 In 2008, when I was a college junior, I went home to New Jersey one weekend to visit my family—and almost immediately regretted it. My mother seemed more interested in my romantic life than my academic life: "Have you found a boyfriend yet?"

I dated a lot in college, which really means that I usually had a boyfriend. I was fun and at least outwardly cheerful, got involved with a few groups and causes on campus, spoke up in class, had zany hair, got noticed. 

I was also intensely thoughtless, and had an idea at the time that the more boyfriends or admirers you had, the more successful you were as a woman. This is a really stupid idea, but that's the message I had taken on board, so I went out with guys way longer than I should have, for the sake of having fun, attentive boyfriends, and then broke up with them, sometimes rather abruptly. I looked Betty, but I acted Veronica.
Not being entirely heartless, I felt rather bad about my "fickleness." I was frustrated both with myself and with the guys I went out with. How come I got bored so easily? How come I never met a guy I wanted to permanently commit to? And even though I took an extra year to complete, graduation was looming, and my mother had said it was easier to meet men in college than afterwards. She, of course, had married a brilliant PhD student she met as an undergrad. 
I think I'll lightly skip over what happened next, for once. And--guess what? I discovered that there were still single men around after graduation. There were single men in grad school. There were single men at work. There were single men in parishes. There were single men all over the place. There was absolutely no reason for me to have dreaded my college graduation as the cut-off point after which there would be no more single men. (And for the record, I was better-looking at thirty than I was at twenty-four.)
What did make meeting good men more difficult, after college graduation, was being married (naturally) and then divorced because the experience of an unhappy marriage was the worst thing that had ever happened to me in my sheltered life, and it seriously messed with my head.
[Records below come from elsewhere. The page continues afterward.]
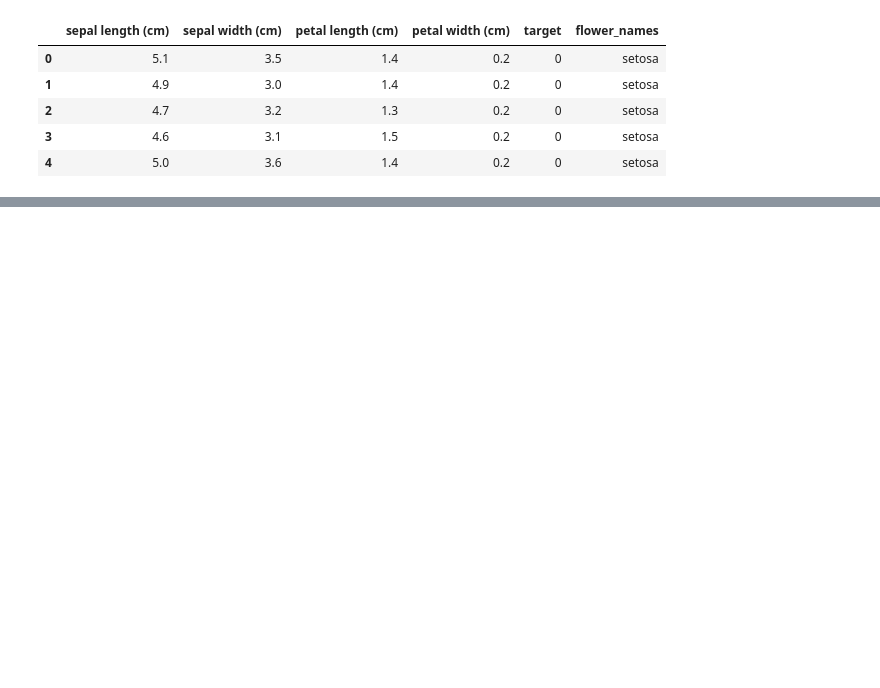
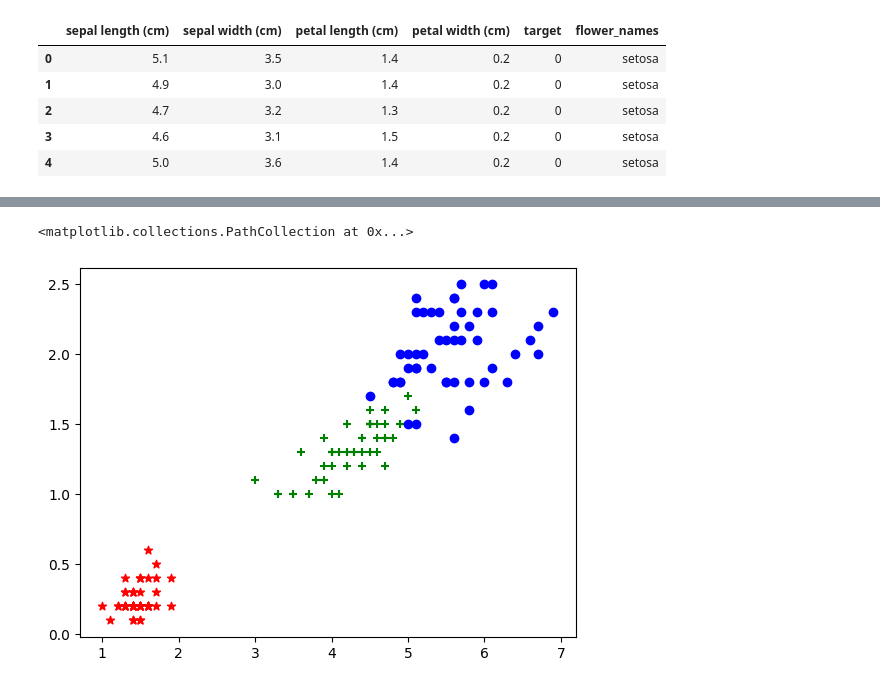
Before and after one commit to hariThorve/machineLearningJourney, a Jupyter notebook: SVM_classification.ipynb, the cells around one changed output, grey strips where cells are left out. Saved outputs shown, nothing was run; the diff lists cells and outputs as text; code cells hidden in the pictures; blank space fills up the shorter version.

```diff
--- a/SVM_classification.ipynb
+++ b/SVM_classification.ipynb
@@ -20,0 +35,7 @@ data.head()
+# %%
+plt.scatter(d1["petal length (cm)"], d1["petal width (cm)"], color= "red", marker="*")
+plt.scatter(d2["petal length (cm)"], d2["petal width (cm)"], color= "green", marker="+")
+plt.scatter(d3["petal length (cm)"], d3["petal width (cm)"], color= "blue", marker="o")
+# %% [output]
+<matplotlib.collections.PathCollection at 0x...>
+[figure, added]
```
Also changed, not shown: parts of 2 cells of this notebook.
The annulment procedure, though necessary, was for me traumatic. 
I know a woman, a beautiful woman, who married a college boyfriend who was awful to her, and even before she got divorced or her annulment, met a wonderful man. They were friends, nothing more, because, of course, she was married. However, when she got her divorce and then her annulment, they were free to marry, and did. Now they have children.

When she told me her story I was grateful because until she did I was the only annulled woman of my generation I knew, and until then I didn't know anyone who knew firsthand what I had gone through. But at the same time I was hit with a wave of despair because it had worked out okay for her in the end. Even before she had escaped her agony, she had met the right man. Did God love her more than me? I feared so.
This was foolish, and although it looks like I remarried too late to have children (the elephant in the Seraphic Singles room), I don't think God loves me any less than a woman who has children. Indeed, I think He may love me just as teensy-weensy bit more, for He sides with the poor, the ill, the widow, the orphan, the refugee and the barren, and He's just got a different job for me. 
And part of that job is to tell the truth about Single Life, and the truth is that your college graduation is NOT NOT NOT your marital expiry date. God has a plan for you, and it may involve you marrying a college sweetheart, but it just as easily may not. 
Sure, if you are inclined to early marriage, then you should be open to meeting guys at college and having "just a coffee" when asked, and giving a marriage-potential guy two more dates/chances before deciding if there's a spark. As soon as you know you just couldn't marry him, then let him know you don't see a future for the two of you. As Catholics or other Christians, we should be above having boyfriends just for the sake of having boyfriends.  But please, for the sake of your future happiness, don't force yourself into commitments because you think there's something wrong with you if you don't feel committed by fourth year.  Everyone is on a different schedule. As hard as it would have been, I was supposed to wait it out.